Records for the task:
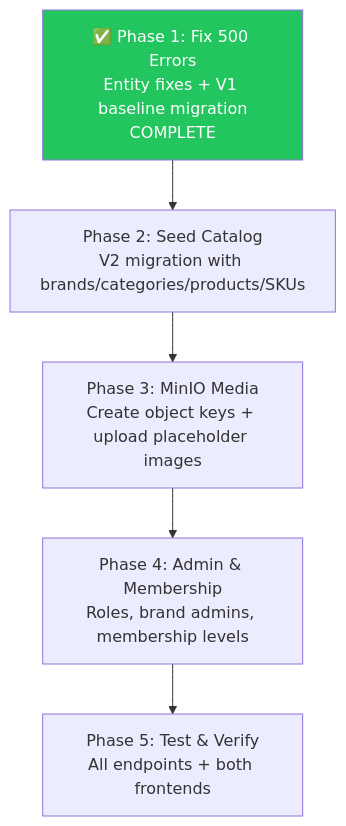
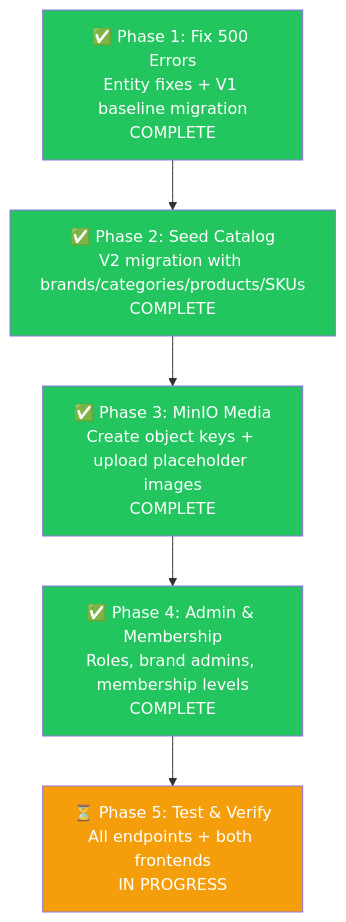
One commit to AadarshPandey/NexusEngine changed the diagram in document/plans/nexus-engine-master-plan.md. Above: the diagram before and after it, drawn with Mermaid. The commit also changed other lines of this file and 4 other files, not shown here.

Commit message:
fix(db): Fix V2 seed syntax error and apply all migrations

````diff
--- a/document/plans/nexus-engine-master-plan.md
+++ b/document/plans/nexus-engine-master-plan.md
@@ -316,9 +166,13 @@
 ```mermaid
 flowchart TD
-    A["✅ Phase 1: Fix 500 Errors<br/>Entity fixes + V1 baseline migration<br/>COMPLETE"] --> B["Phase 2: Seed Catalog<br/>V2 migration with brands/categories/products/SKUs"]
-    B --> C["Phase 3: MinIO Media<br/>Create object keys + upload placeholder images"]
-    C --> D["Phase 4: Admin & Membership<br/>Roles, brand admins, membership levels"]
-    D --> E["Phase 5: Test & Verify<br/>All endpoints + both frontends"]
+    A["✅ Phase 1: Fix 500 Errors<br/>Entity fixes + V1 baseline migration<br/>COMPLETE"] --> B["✅ Phase 2: Seed Catalog<br/>V2 migration with brands/categories/products/SKUs<br/>COMPLETE"]
+    B --> C["✅ Phase 3: MinIO Media<br/>Create object keys + upload placeholder images<br/>COMPLETE"]
+    C --> D["✅ Phase 4: Admin & Membership<br/>Roles, brand admins, membership levels<br/>COMPLETE"]
+    D --> E["⏳ Phase 5: Test & Verify<br/>All endpoints + both frontends<br/>IN PROGRESS"]
 
     style A fill:#22c55e,color:#fff
+    style B fill:#22c55e,color:#fff
+    style C fill:#22c55e,color:#fff
+    style D fill:#22c55e,color:#fff
+    style E fill:#f59e0b,color:#fff
 ```
````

Your task:
Reproduce, with both ends included, the lines from the one holding "style A fill:#22c55e,color:#fff" to the end of the records above.

Task output:
     style A fill:#22c55e,color:#fff
+    style B fill:#22c55e,color:#fff
+    style C fill:#22c55e,color:#fff
+    style D fill:#22c55e,color:#fff
+    style E fill:#f59e0b,color:#fff
 ```
````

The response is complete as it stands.